Visions and Journeys
Debussy, orch. Adams
Le livre de Baudelaire
In the South (Alassio) – Concert Overture, Op.50
Susan Graham (mezzo-soprano)
BBC Symphony Orchestra
Yan Pascal Tortelier
Reviewed by: Richard Whitehouse
Reviewed: 17 December, 2004
Venue: Barbican Hall, London
Although the title can be interpreted literally (Payne has cited trips to and between the Scilly Islands as inspiration) and metaphorically (the concept of a tonal process fulfilling these epithets separately and together), Visions and Journeys (2002) is essentially an abstract exploration of several pithy and distinctive motifs heard near the outset. How they evolve, and the means by which they give rise to an overriding momentum, is the point and purpose of the piece. The journey is rich and engrossing, made more so by Payne’s unforced use of a tonal underpinning to focus the music’s unfolding. Drawing on the rhapsodic follow-through of his Spirit’s Harvest (1985) and the schematic format of Time’s Arrow (1990), Visions and Journeys unites the abstract and descriptive tendencies familiar in British music from Parry onwards, with a mastery that compels admiration. A first-rate performance too – Yan Pascal Tortelier identifying tension and release with commendable sureness, and obtaining persuasive playing from the BBCSO. Mention of the earlier BBC premieres reminds one that Payne’s 70th birthday falls in 2006, and a CD of all three of Payne’s ‘symphonies would be appropriate commemoration. NMC, having already recorded Time’s Arrow, would seem the best bet.
The remainder of the concert was not on this level of achievement, though – in the vocal items, at least – this was no fault of Susan Graham, who sang with poise and understanding, not to mention idiomatic-sounding French. But “Shéhérazade” was prodded and nudged to an irritating degree – with the expansive “Asie” harried so that its depictions of mood and place seemed generalised, and its surging climax going for little. The shorter numbers were more evenly paced – with some enchanting flute playing in the first of them.
John Adams has made translucent orchestrations to the first four of Debussy’s “Le livre de Baudelaire”, cushioning the voice in an attractive but rarely insightful manner. The lengthily expressed rapture of “Le balcon” feels enervated when heard like this, while the element of caprice in “Le jet d’eau” was effectively smoothed out. Graham was masterly in her nuancing of the vocal line: one looks forward to hearing her in these songs, with piano accompaniment, in a future London recital.

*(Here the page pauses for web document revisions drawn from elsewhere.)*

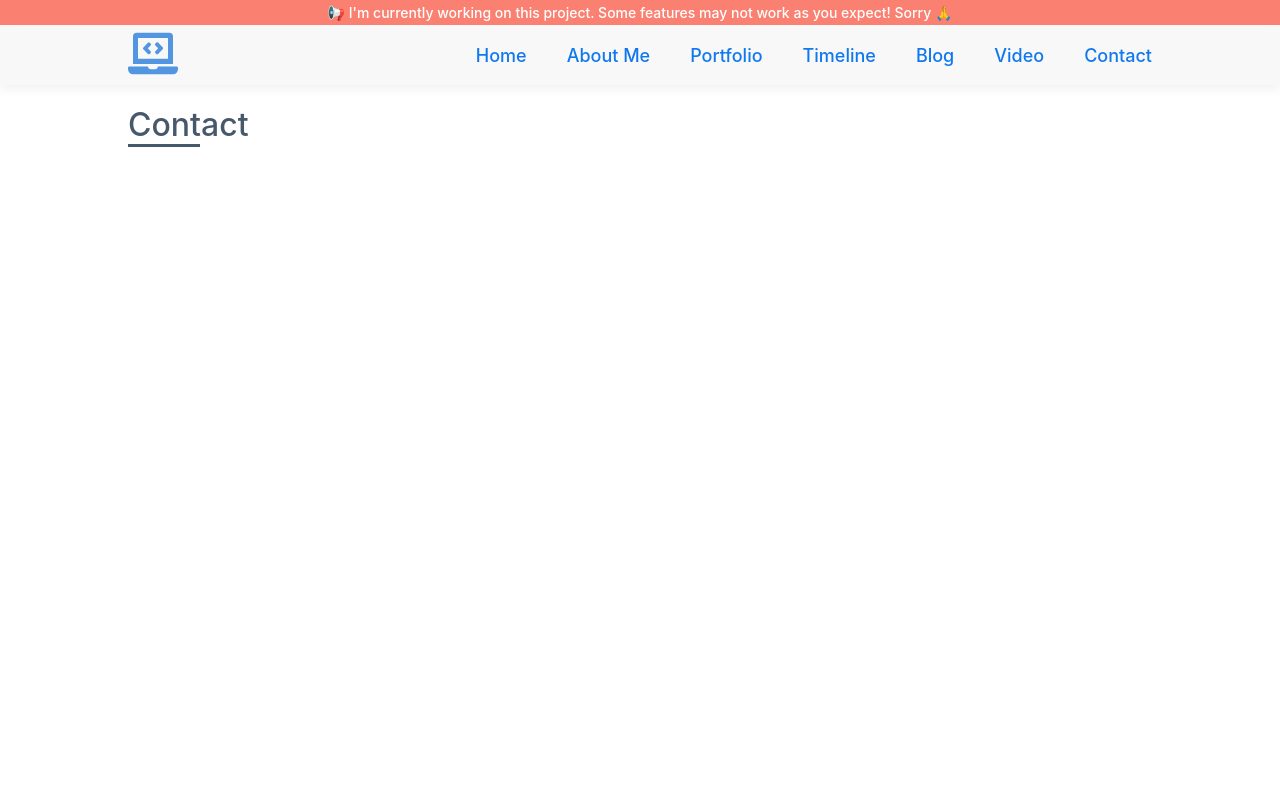
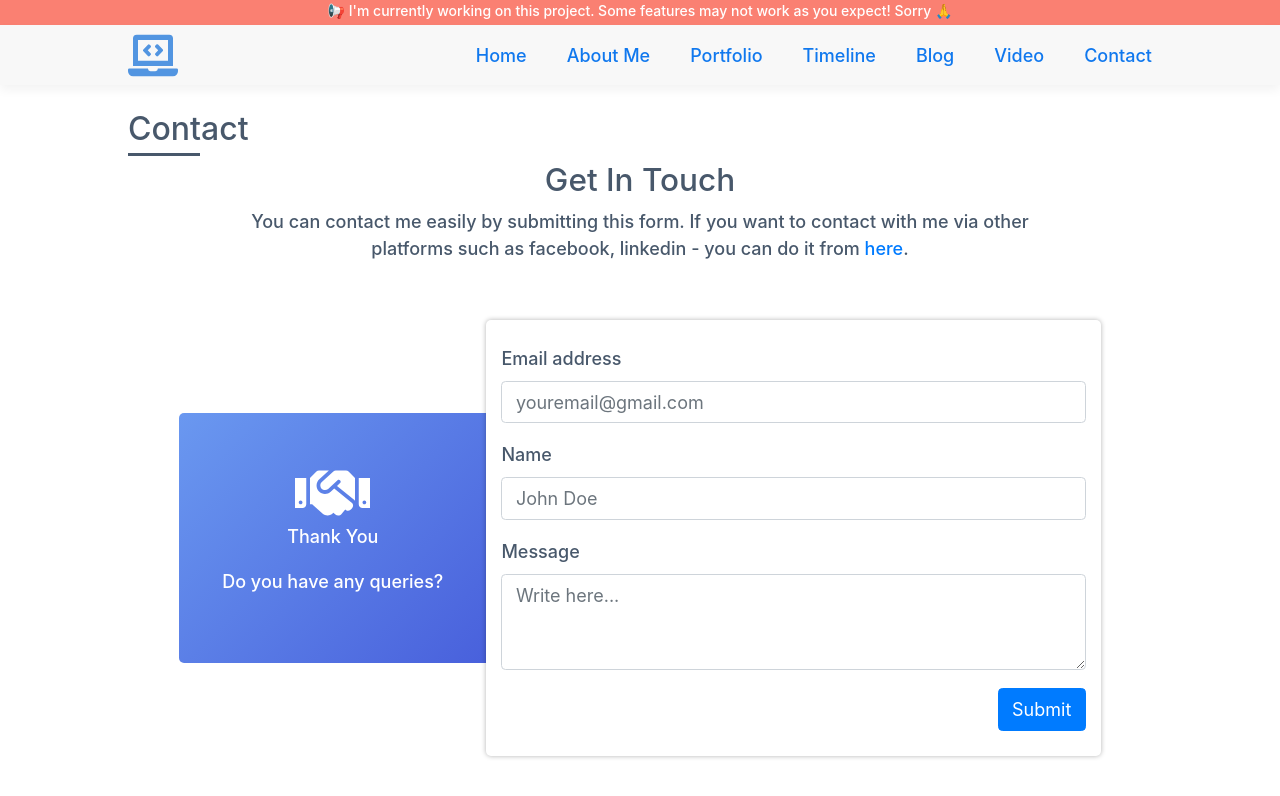
Before and after one commit to robin3317/devrobin, a Next.js app: page /contact in a window 1280 px wide. Shown: the top 796 px of the page. Built offline with nearby package versions, Linux system fonts and the light colour scheme.

Commit message:
basic contact ui complete

```diff
--- a/components/BaseLayout/BaseLayout.styles.js
+++ b/components/BaseLayout/BaseLayout.styles.js
@@ -14,6 +14,5 @@ export const TemporaryInfo = styled.div`
   color: white;
   font-size: 14px;
   display: flex;
-  align-items: center;
   justify-content: center;
 `
--- a/package.json
+++ b/package.json
@@ -11,8 +11,10 @@
     "@fortawesome/fontawesome-svg-core": "^1.2.30",
     "@fortawesome/free-solid-svg-icons": "^5.14.0",
     "@fortawesome/react-fontawesome": "^0.1.11",
+    "bootstrap": "^4.5.2",
     "next": "9.4.4",
     "react": "16.13.1",
+    "react-bootstrap": "^1.3.0",
     "react-dom": "16.13.1",
     "react-vertical-timeline-component": "^3.0.2",
     "styled-components": "^5.1.1"
--- a/pages/_app.js
+++ b/pages/_app.js
@@ -1,4 +1,5 @@
 import 'react-vertical-timeline-component/style.min.css'
+import 'bootstrap/dist/css/bootstrap.min.css'
 
 export default function MyApp({ Component, pageProps }) {
   return <Component {...pageProps} />
--- a/pages/contact.js
+++ b/pages/contact.js
@@ -1,7 +1,11 @@
 import styled from 'styled-components'
 import Head from 'next/head'
+import { FontAwesomeIcon } from '@fortawesome/react-fontawesome'
+import { faHandshake } from '@fortawesome/free-solid-svg-icons'
+import { Form, FormGroup, FormLabel, FormControl, Button } from 'react-bootstrap'
 import BaseLayout from '../components/BaseLayout'
 import SectionTitle from '../components/SectionTitle'
+import Link from 'next/link'
 
 const Contact = () => (
   <>
@@ -12,6 +16,44 @@ const Contact = () => (
     <BaseLayout>
       <ContactContainer>
         <SectionTitle title="Contact" />
+
+        <ContactBody>
+          <h3>Get In Touch</h3>
+          <p style={{textAlign: 'center', width: '80%'}}>
+            You can contact me easily by submitting this form. If you want to contact with me
+            via other platforms such as facebook, linkedin - you can do it from
+            <Link href="/" passHref> here</Link>.
+          </p>
+
+          <ContactFormContainer>
+            <FormContainerLeft>
+              <FontAwesomeIcon icon={faHandshake} style={{ color: 'white', fontSize: '60px' }} />
+              <p>Thank You</p>
+              <p>Do you have any queries?</p>
+            </FormContainerLeft>
+
+            <FormContainerRight>
+              <Form>
+                <FormGroup>
+                  <FormLabel>Email address</FormLabel>
+                  <FormControl type="email" placeholder="youremail@gmail.com" />
+                </FormGroup>
+
+                <FormGroup>
+                  <FormLabel>Name</FormLabel>
+                  <FormControl type="text" placeholder="John Doe" />
+                </FormGroup>
+
+                <FormGroup>
+                  <FormLabel>Message</FormLabel>
+                  <FormControl as="textarea" rows="3" type="text" placeholder="Write here..." />
+                </FormGroup>
+
+                <Button className="float-right" varient="primary" type="submit">Submit</Button>
+              </Form>
+            </FormContainerRight>
+          </ContactFormContainer>
+        </ContactBody>
       </ContactContainer>
     </BaseLayout>
   </>
@@ -22,4 +64,43 @@ const ContactContainer = styled.div`
   margin: 105px auto 0;
 `
 
+const ContactBody = styled.div`
+  display: flex;
+  flex-direction: column;
+  align-items: center;
+  width: 100%;
+`
+
+const ContactFormContainer = styled.div`
+  display: flex;
+  justify-content: center;
+  align-items: center;
+  width: 100%;
+  margin-top: 40px;
+  margin-bottom: 40px;
+`
+
+const FormContainerLeft = styled.div`
+  background: linear-gradient(134deg, rgb(106, 152, 240) 0%, rgb(73, 97, 220) 99%);
+  width: 30%;
+  min-height: 250px;
+  max-height: 250px;
+  border-top-left-radius: 5px;
+  border-bottom-left-radius: 5px;
+  display: flex;
+  flex-direction: column;
+  align-items: center;
+  justify-content: center;
+  color: white;
+  padding: 15px 10px;
+`
+
+const FormContainerRight = styled.div`
+  width: 60%;
+  min-height: 300px;
+  box-shadow: 0 0 5px rgba(0,0,0,.3);
+  border-radius: 5px;
+  padding: 25px 15px;
+`
+
 export default Contact
```
Also changed, not shown: 1 other file (tests, documents, lock files or other folders).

The evening ended with an account of Elgar’s In the South that had character but precious little in the way of overall coherence, and which was roughly played to say the least. Best were the illustrative passages interpolated in this overture-cum-tone poem: the implacable ‘Roman legion’ episode, and the evocative ‘Cantore populare’, limpidly rendered. The rumbustious outer sections, stiffly phrased, lacked any real expressive license or dynamic charge – without which, Elgar’s encapsulation of the Italian spirit sounded unimaginatively foursquare. Tortelier looked to be enjoying himself hugely and, indeed, this was often enjoyable music-making ‘in situ’ – though hardly a performance to remember.
Visions and Journeys was the winner of the BBC Radio 3 Listeners Award in 2003’s British Composer Awards. This year’s presentations took place at the Ironmongers’ Hall prior to this concert. Especial congratulations to Simon Holt: winner of the Stage Works category, Richard Causton: winner of the Solo and Duo category, and Julian Anderson: winner of the Orchestral category – all with works that amply deserve repeated hearings and performances.